The AGCAS Disability Task group have recently produced a series of case studies, providing advice for colleagues, based on real experiences of working with clients. The case studies cover the following disabilities: Asperger syndrome, Dyslexia, Dyspraxia, hearing impairment, mental health and Post Traumatic Stress Disorder.
These studies are designed to share some potential practical solutions and ideas that we hope will be a source of help to our AGCAS colleagues. We would, of course, be very pleased to receive feedback.
The case studies can be found by signing in as normal onto the main AGCAS site, typing ‘Disability’ into the search field and looking in the ‘Resources‘ section.
The studies can be used alone or in conjunction with the ‘Frequently asked questions‘ section, which we have recently updated and which can be found in the same place on the AGCAS site as the case studies. The questions cover a range of typical issues that colleagues working with disabled clients may need to know about. The questions are:
1. What does the legal definition of disability include and what current legislation should you be aware of with regards to disability issues in the workplace?
2. What is a Disabled Students’ Allowance (DSA), how do individuals apply for it and what type of educational support might it provide?

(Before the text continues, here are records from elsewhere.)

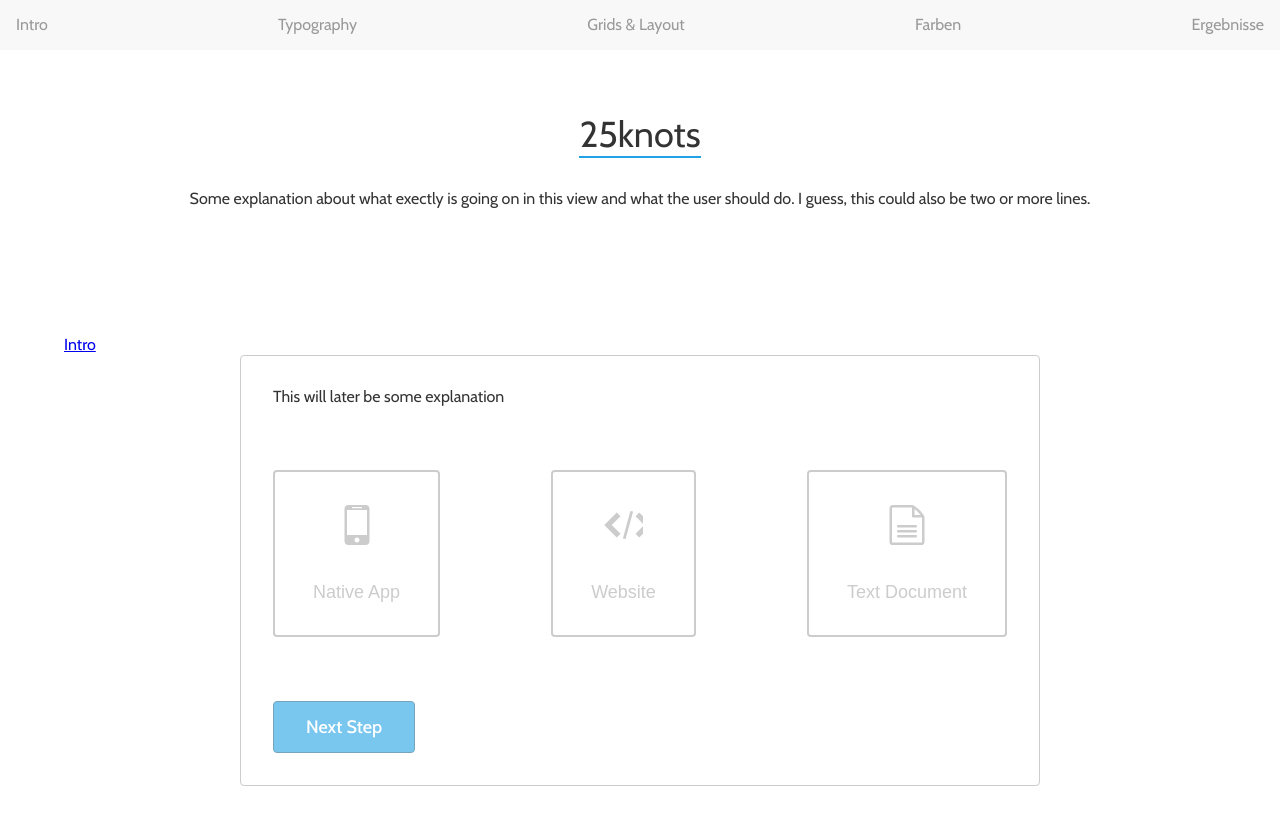
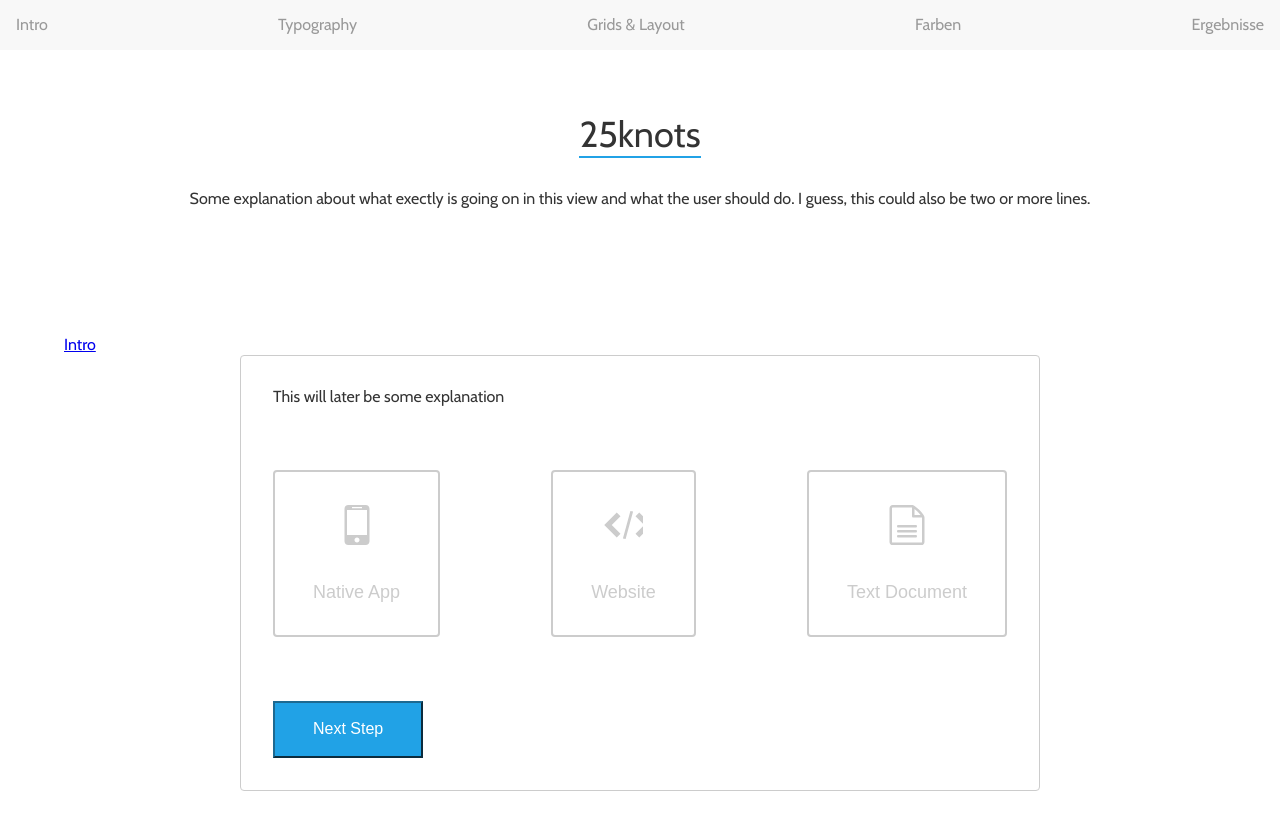
Before and after one commit to Plsr/25knots, a React app: page / in a window 1280 px wide. Shown: the top 830 px of the page. Built offline with nearby package versions, Linux system fonts and the light colour scheme.

Commit message:
Enhanced secondary button

```diff
--- a/src/components/SecondaryButton.jsx
+++ b/src/components/SecondaryButton.jsx
@@ -1,28 +1,39 @@
 import React from 'react'
 import {StyleSheet, css} from 'aphrodite'
 
-import { buttonReset } from '../styles/shared/buttonReset.js'
+import { buttonReset, buttonBaseStyles, buttonInactiveStyles } from '../styles/shared/buttons.js'
 import { fontSizes, fontWeights } from '../styles/base/fonts.js'
 import { baseColors, appColors } from '../styles/base/colors.js'
 import SpacingSquishedInset from './helpers/spacing/SpacingSquishedInset.jsx'
 
-function setVariantStyles(variant) {
+function setStyles(variant, inactive) {
   if (variant == 'outline') {
-    return styles.buttonOutlineStyles
+    return(
+      css(
+        styles.buttonReset,
+        styles.buttonBaseStyles,
+        styles.buttonOutlineStyles,
+        inactive && styles.buttonOutlineInactiveStyles
+      )
+    )
+
+  } else {
+    return(
+      css(
+        styles.buttonReset,
+        styles.buttonBaseStyles,
+        styles.buttonSolidStyles,
+        inactive && styles.buttonSolidInactiveStyles
+      )
+    )
   }
-
-  return styles.buttonSolidStyles
 }
 
 function SecondaryButton(props) {
+  console.log(setStyles(props.variant, props.inactive));
   return(
     <button
-      className={css(
-        styles.buttonReset,
-        styles.buttonBaseStyles,
-        setVariantStyles(props.variant),
-        props.inactive && styles.buttonInactiveStyles
-      )}
+      className={setStyles(props.variant, props.inactive)}
       onClick={props.inactive ? '' : props.onClick}
     >
       <SpacingSquishedInset size='l'>
@@ -37,13 +48,7 @@ const styles = StyleSheet.create({
     ...buttonReset
   },
   buttonBaseStyles: {
-    fontSize: fontSizes.m,
-    fontWeight: fontWeights.semiBold,
-    borderWidth: '1px',
-    borderStyle: 'solid',
-    borderRadius: '4px',
-    lineHeight: 1,
-    cursor: 'pointer'
+    ...buttonBaseStyles
   },
   buttonSolidStyles: {
     color: baseColors.white,
@@ -51,27 +56,27 @@ const styles = StyleSheet.create({
     borderColor: appColors.secondaryDarkened,
     ':hover': {
       backgroundColor: appColors.secondaryDarkened
-    },
-    ':focus': {
-      outline: 'none'
+    }
+  },
+  buttonSolidInactiveStyles: {
+    ...buttonInactiveStyles,
+    ':hover': {
+      backgroundColor: appColors.secondary
     }
   },
   buttonOutlineStyles: {
-    color: baseColors.secondary,
+    color: appColors.secondary,
     borderColor: appColors.secondary,
     ':hover': {
-      backgroundColor: appColors.secondary,
-      color: baseColors.white
-    },
-    ':focus': {
-      outline: 'none'
+      color: baseColors.white,
+      backgroundColor: appColors.secondary
     }
   },
-  buttonInactiveStyles: {
-    opacity: '0.6',
-    cursor: 'not-allowed',
+  buttonOutlineInactiveStyles: {
+    ...buttonInactiveStyles,
     ':hover': {
-      backgroundColor: appColors.secondary
+      color: appColors.secondary,
+      backgroundColor: 'none'
     }
   }
 })
```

3. What type of support do university careers services typically provide to disabled students and graduates?
4. How, when and why should a student disclose their disability in an application for employment or further study?
5. How can you identify disability-friendly employers?
6. How do disabled graduates fare in the job market?
7. What further resources should I refer to when working with disabled students and graduates?
We hope the information is helpful.
Paul Barnes, Disability Task Group member.
One thought on “Supporting disabled clients – case studies and frequently asked questions on the AGCAS website”
does anyone know anything about some ECU reseach currently taking place into work placements for disabled people?